I decided to make it ergonomic, which involved a lot of trial-and-error sanding with my Dremel--pretty much the whole thing was done with my Dremel using sanding drums or engravers.

A great big thank you goes out to John Sharp, who donated the leather, rivets, tools, and expertise for making the sheath.

This knife will be given to the Scout who completes the most Merit Badges between now and February.

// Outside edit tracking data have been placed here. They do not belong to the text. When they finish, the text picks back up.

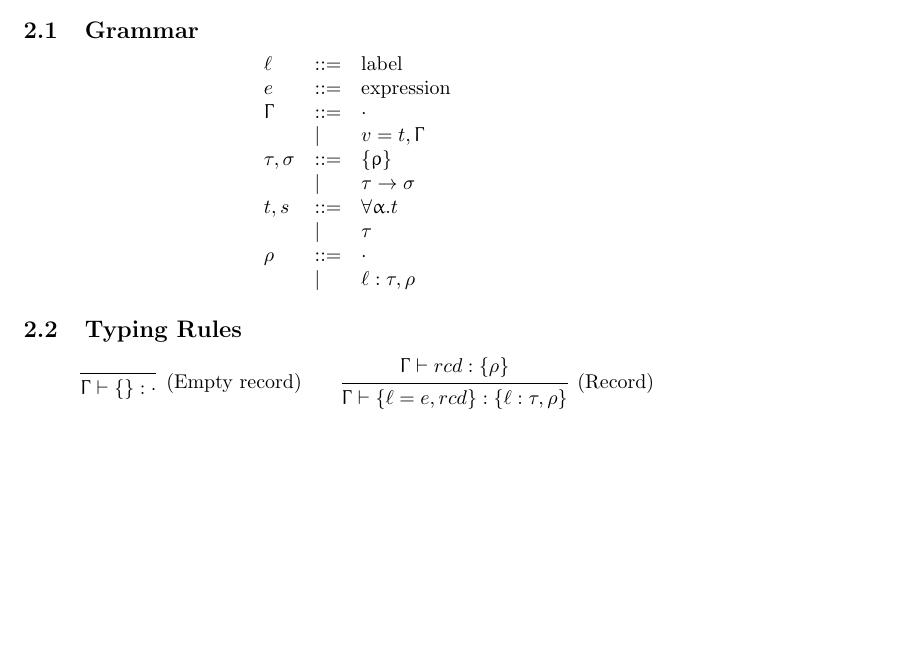
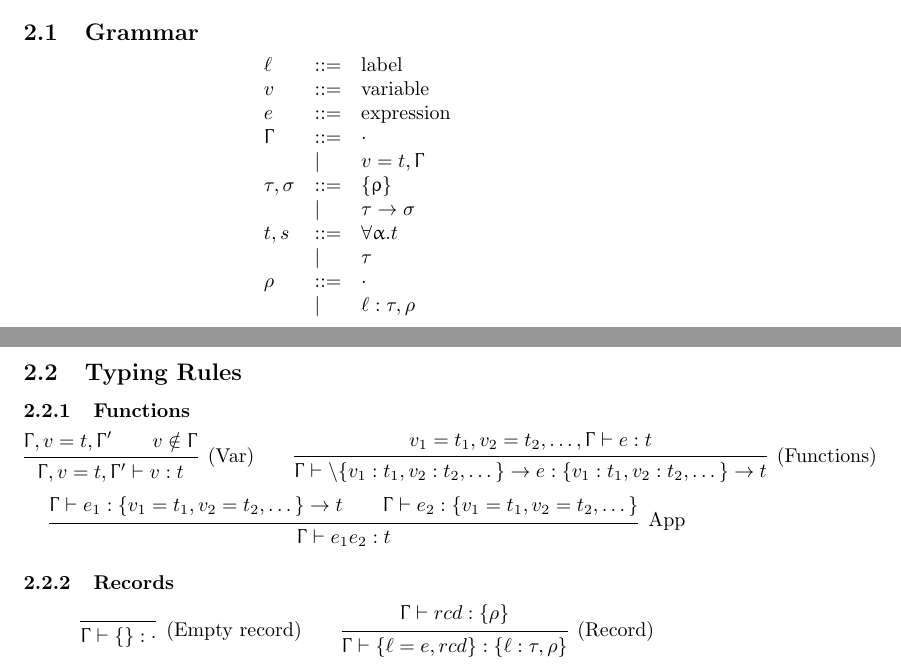
Before and after one commit to kwshi/slick, a LaTeX document (docs/typing.tex): part of the page before the commit and two parts of pages 1 and 2 of 2 after it, the two joined at a grey line, cut so that both start at the same text, the shorter picture padded with empty space. Compiled offline with pdfLaTeX.

```diff
--- a/docs/typing.tex
+++ b/docs/typing.tex
@@ -72,6 +72,7 @@
 \[
   \begin{array}{lllrl}
     \ell & \define & \text{label} & \\
+    v & \define & \text{variable} & \\
     e & \define & \text{expression} & \\
     \ctx & \define & \cdot & \\
     & | & v = t, \ctx & \\
@@ -86,6 +87,28 @@
 
 \subsection{Typing Rules}
 
+\subsubsection{Functions}
+\[
+  \deduct
+  {\ctx, v = t, \ctx' \spc v \notin \ctx}
+  {\derives {\ctx, v = t, \ctx'} v t}
+  {\text{(Var)}}
+  \spc
+  \deduct
+  {\derives {v_1=t_1,v_2=t_2,\dots,\ctx} e t}
+  {\derives \ctx {\backslash \rcd{v_1: t_1, v_2 : t_2, \dots} \arrow e} { \rcd{v_1: t_1, v_2 : t_2, \dots}
+      \arrow t}}
+  {\text{(Functions)}}
+\]
+\[
+  \deduct
+  {\derives \ctx {e_1} {\rcd{v_1=t_1,v_2=t_2,\dots} \arrow t} \spc \derives \ctx
+    {e_2} {\rcd{v_1=t_1,v_2=t_2,\dots}}}
+  {\derives \ctx {e_1 e_2} t}
+  {\text{App}}
+\]
+
+\subsubsection{Records}
 \[
   \deduct
   {}
```
Also changed, not shown: 5 other files.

I hope it inspires them to work hard!

I *just* may be a little bit crazy

In addition to working lots of hours at my "real job," being Scoutmaster, Den Leader, Father of three, Husband of one, Crossfit junkie, and having more hobbies than you can shake a stick at, I have decided to add one more thing to the mix: The Paleo Challenge.

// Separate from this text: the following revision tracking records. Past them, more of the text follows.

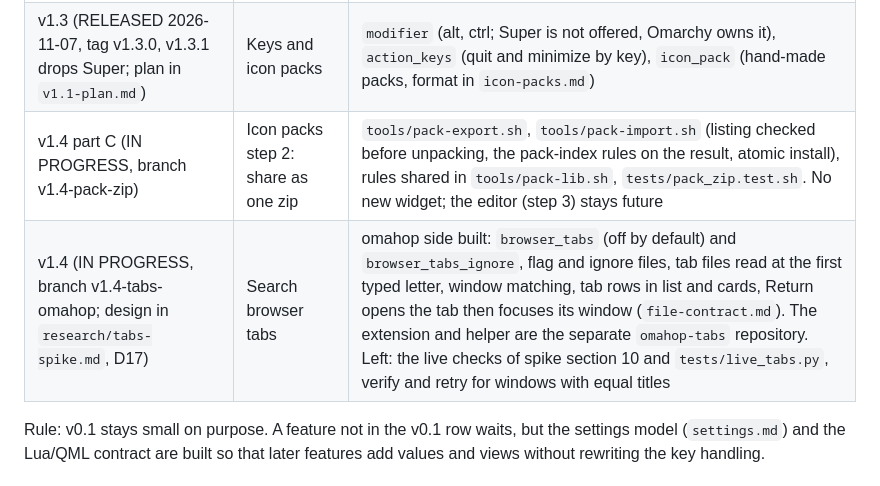
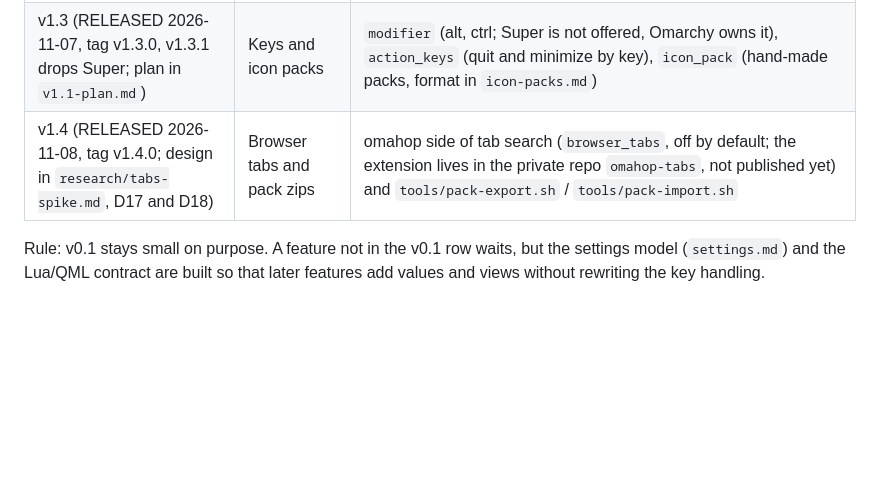
Before and after one commit to felipecpaiva/omahop, a Markdown page: docs/ROADMAP.md, the part around the change. Rendered like a GitHub page; blank space fills up the shorter version.

```diff
--- a/docs/ROADMAP.md
+++ b/docs/ROADMAP.md
@@ -18,8 +18,7 @@ Every row must meet [engineering-standards.md](engineering-standards.md): flexib
 | v1.1 (RELEASED 2026-11-07, tag v1.1.0; plan in `v1.1-plan.md`) | Search and icons | accent and fuzzy search, `icon_theme`, `thumbnail_exclude` |
 | v1.2 (RELEASED 2026-11-07, tag v1.2.0, was planned as v1.1b; design in `research/linger-spike.md`) | Keep the list open while searching | `search_linger_seconds` (default 0): the overlay holds the keyboard while lingering, any character can be typed, Return picks, timeout and click outside cancel. Unit, glue, Node and live tests pass with one monitor; two monitors not measured |
 | v1.3 (RELEASED 2026-11-07, tag v1.3.0, v1.3.1 drops Super; plan in `v1.1-plan.md`) | Keys and icon packs | `modifier` (alt, ctrl; Super is not offered, Omarchy owns it), `action_keys` (quit and minimize by key), `icon_pack` (hand-made packs, format in `icon-packs.md`) |
-| v1.4 part C (IN PROGRESS, branch v1.4-pack-zip) | Icon packs step 2: share as one zip | `tools/pack-export.sh`, `tools/pack-import.sh` (listing checked before unpacking, the pack-index rules on the result, atomic install), rules shared in `tools/pack-lib.sh`, `tests/pack_zip.test.sh`. No new widget; the editor (step 3) stays future |
-| v1.4 (IN PROGRESS, branch v1.4-tabs-omahop; design in `research/tabs-spike.md`, D17) | Search browser tabs | omahop side built: `browser_tabs` (off by default) and `browser_tabs_ignore`, flag and ignore files, tab files read at the first typed letter, window matching, tab rows in list and cards, Return opens the tab then focuses its window (`file-contract.md`). The extension and helper are the separate `omahop-tabs` repository. Left: the live checks of spike section 10 and `tests/live_tabs.py`, verify and retry for windows with equal titles |
+| v1.4 (RELEASED 2026-11-08, tag v1.4.0; design in `research/tabs-spike.md`, D17 and D18) | Browser tabs and pack zips | omahop side of tab search (`browser_tabs`, off by default; the extension lives in the private repo `omahop-tabs`, not published yet) and `tools/pack-export.sh` / `tools/pack-import.sh` |
 
 Rule: v0.1 stays small on purpose. A feature not in the v0.1 row waits, but the settings model (`settings.md`) and the
 Lua/QML contract are built so that later features add values and views without rewriting the key handling.
```
Also changed, not shown: README.md (+1 -1 lines), docs/releases/v1.4.0.md (added, +18 -0 lines), docs/releases/media/v1.4.0-tabs.gif (added), 1 other file.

My gym is having a one month challenge (starting today) to stick to the Paleo Diet: Meat and vegetables, nuts and seeds, some fruit, little starch, and no sugar. Kara and I are going to try it for a month and see how it goes--she'll be diligent about blogging it and I won't, but I will keep an "analog" journal.

Anyone who knows me will probably be gaping in amazement right now. One month without bread? Yeah. I know. But I'm only half doing this for me--if I bake fresh bread, it'll make it that much more difficult for Kara to keep to her goal. So we're doing this as a team, and it'll be great. :)

What's for breakfast?

Thick-cut deli meat (maybe cajun roast beef today)
Strawberries and grapes
Dry-roasted almonds

Sunday, August 9, 2009

Pork Tenderloin

I've made pork tenderloin a few times now, and they've been pretty good for the most part. But tonight, I made a pork tenderloin that put all my previous efforts to shame! It was flavorful, but not overpowering. It was simple, and not too terribly time-consuming. I based it off a recipe I found at

Balsamic and Olive Oil Pork Tenderloin
1/4 c balsamic vinegar
3 tsp honey
1 medium plum, diced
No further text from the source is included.